* GOAL OF THE EXERCISE:
Go through the records below and copy out every line holding "this".

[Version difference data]
○ ○ ○ ○ ○ ○ ○

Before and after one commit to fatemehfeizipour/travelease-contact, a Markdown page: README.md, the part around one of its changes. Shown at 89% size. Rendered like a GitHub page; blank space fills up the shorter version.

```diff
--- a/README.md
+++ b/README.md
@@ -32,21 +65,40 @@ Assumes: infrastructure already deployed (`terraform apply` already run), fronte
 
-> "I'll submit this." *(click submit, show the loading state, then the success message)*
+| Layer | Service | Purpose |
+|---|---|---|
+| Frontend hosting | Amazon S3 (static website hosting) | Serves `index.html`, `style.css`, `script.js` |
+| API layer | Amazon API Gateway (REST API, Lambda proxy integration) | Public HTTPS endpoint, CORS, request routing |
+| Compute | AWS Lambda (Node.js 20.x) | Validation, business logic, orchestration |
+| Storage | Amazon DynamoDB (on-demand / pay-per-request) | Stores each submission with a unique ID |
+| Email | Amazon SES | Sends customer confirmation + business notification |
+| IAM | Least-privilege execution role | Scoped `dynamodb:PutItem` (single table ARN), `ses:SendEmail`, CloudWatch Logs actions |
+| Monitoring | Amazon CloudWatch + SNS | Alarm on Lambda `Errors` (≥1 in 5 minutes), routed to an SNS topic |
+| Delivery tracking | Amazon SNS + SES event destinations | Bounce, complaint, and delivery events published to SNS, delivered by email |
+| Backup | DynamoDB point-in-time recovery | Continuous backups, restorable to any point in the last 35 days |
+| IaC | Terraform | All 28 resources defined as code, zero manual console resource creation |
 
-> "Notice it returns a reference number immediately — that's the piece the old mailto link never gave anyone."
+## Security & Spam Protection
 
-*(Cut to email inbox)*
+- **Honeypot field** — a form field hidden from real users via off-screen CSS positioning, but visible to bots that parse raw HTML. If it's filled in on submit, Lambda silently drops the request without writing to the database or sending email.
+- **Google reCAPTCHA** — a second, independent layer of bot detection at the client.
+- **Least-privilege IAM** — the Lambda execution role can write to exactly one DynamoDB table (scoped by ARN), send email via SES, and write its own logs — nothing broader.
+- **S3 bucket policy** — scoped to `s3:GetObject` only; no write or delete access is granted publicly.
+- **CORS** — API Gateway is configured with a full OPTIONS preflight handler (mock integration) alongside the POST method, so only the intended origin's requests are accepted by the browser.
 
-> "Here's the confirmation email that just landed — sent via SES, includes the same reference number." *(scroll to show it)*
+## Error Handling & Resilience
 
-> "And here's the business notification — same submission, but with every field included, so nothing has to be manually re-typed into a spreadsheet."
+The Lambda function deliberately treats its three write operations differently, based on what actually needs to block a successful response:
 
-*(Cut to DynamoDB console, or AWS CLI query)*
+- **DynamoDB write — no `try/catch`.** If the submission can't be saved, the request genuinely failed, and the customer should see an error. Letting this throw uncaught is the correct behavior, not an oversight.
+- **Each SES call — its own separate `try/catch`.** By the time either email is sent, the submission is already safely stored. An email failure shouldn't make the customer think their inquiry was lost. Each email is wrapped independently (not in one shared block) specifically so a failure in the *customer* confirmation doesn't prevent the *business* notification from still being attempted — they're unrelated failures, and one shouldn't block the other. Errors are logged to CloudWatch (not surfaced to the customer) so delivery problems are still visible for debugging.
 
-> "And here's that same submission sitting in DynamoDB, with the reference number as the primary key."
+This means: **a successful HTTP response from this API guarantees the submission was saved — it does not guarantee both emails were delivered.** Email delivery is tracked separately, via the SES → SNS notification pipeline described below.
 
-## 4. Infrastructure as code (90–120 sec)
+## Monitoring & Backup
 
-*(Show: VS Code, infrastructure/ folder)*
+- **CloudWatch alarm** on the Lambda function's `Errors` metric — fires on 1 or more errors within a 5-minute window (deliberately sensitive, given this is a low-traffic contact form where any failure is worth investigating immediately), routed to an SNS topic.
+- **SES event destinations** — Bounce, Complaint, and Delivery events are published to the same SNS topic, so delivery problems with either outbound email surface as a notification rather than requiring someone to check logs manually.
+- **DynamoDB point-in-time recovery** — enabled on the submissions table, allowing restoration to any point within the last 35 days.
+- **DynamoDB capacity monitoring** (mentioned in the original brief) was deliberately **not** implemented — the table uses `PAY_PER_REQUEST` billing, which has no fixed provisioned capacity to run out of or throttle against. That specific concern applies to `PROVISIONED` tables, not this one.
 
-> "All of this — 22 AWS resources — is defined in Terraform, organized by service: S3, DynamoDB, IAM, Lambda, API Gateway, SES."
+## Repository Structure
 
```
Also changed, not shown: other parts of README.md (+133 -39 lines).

○ ○ ○ ○ ○ ○ ○

* YOUR RESPONSE:
-> "I'll submit this." *(click submit, show the loading state, then the success message)*
+- **DynamoDB write — no `try/catch`.** If the submission can't be saved, the request genuinely failed, and the customer should see an error. Letting this throw uncaught is the correct behavior, not an oversight.
+This means: **a successful HTTP response from this API guarantees the submission was saved — it does not guarantee both emails were delivered.** Email delivery is tracked separately, via the SES → SNS notification pipeline described below.
+- **CloudWatch alarm** on the Lambda function's `Errors` metric — fires on 1 or more errors within a 5-minute window (deliberately sensitive, given this is a low-traffic contact form where any failure is worth investigating immediately), routed to an SNS topic.
+- **DynamoDB capacity monitoring** (mentioned in the original brief) was deliberately **not** implemented — the table uses `PAY_PER_REQUEST` billing, which has no fixed provisioned capacity to run out of or throttle against. That specific concern applies to `PROVISIONED` tables, not this one.
-> "All of this — 22 AWS resources — is defined in Terraform, organized by service: S3, DynamoDB, IAM, Lambda, API Gateway, SES."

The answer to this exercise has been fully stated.